• [Exercise instructions] In the entries below, work out how many lines include "html", and write only that number.

----- Material provided

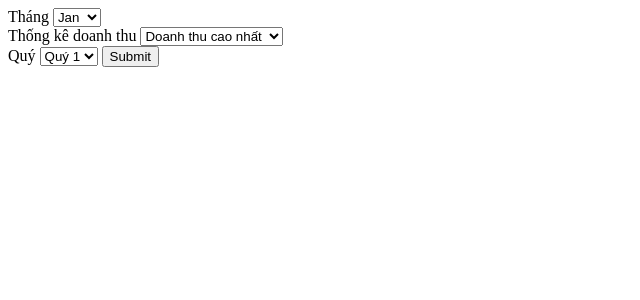
After one commit to hec-kar/PHP-Project, a PHP site: page /formSoLieu.html in a window 1280 px wide. The commit adds this page. Shown: the top 300 px of the page, without its empty margins (0-640 px from the left). Run offline with PHP 8.4, Linux system fonts and the light colour scheme.

Commit message:
full lab3

```diff
--- /dev/null
+++ b/formSoLieu.html
@@ -0,0 +1,45 @@
+<!DOCTYPE html>
+<html lang="en">
+<head>
+    <meta charset="UTF-8">
+    <meta name="viewport" content="width=device-width, initial-scale=1.0">
+    <title>Document</title>
+</head>
+<body>
+    <form action="/xuLySoLieu.php" method="get">
+        <label for="">Tháng</label>
+        <select name="Months" >
+            <option value="Jan">Jan</option>
+            <option value="Feb">Feb</option>
+            <option value="Mar">Mar</option>
+            <option value="Apr">Apr</option>
+            <option value="May">May</option>
+            <option value="Jun">Jun</option>
+            <option value="Jul">Jul</option>
+            <option value="Aug">Aug</option>
+            <option value="Sep">Sep</option>
+            <option value="Oct">Oct</option>
+            <option value="Nov">Nov</option>
+            <option value="Dec">Dec</option>
+        </select>
+        <br>
+        <label for="">Thống kê doanh thu</label>
+        <select name="thongKe" id="thongKe">
+            <option value="doanhThuMax">Doanh thu cao nhất</option>
+            <option value="doanhThuMin">Doanh thu thấp nhất</option>
+        </select>
+        <br>
+        <label for="">Quý</label>
+        <select name="quy" id="">
+            <option value="quy1">Quý 1</option>
+            <option value="quy2">Quý 2</option>
+            <option value="quy3">Quý 3</option>
+            <option value="quy4">Quý 4</option>
+
+        </select>
+        <button type="submit">Submit</button>
+    </form>
+
+
+</body>
+</html>
```
Also changed, not shown: lab3.php (+8 -7 lines), xuLySoLieu.php (added, +57 -0 lines).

----------

• [Answer] 5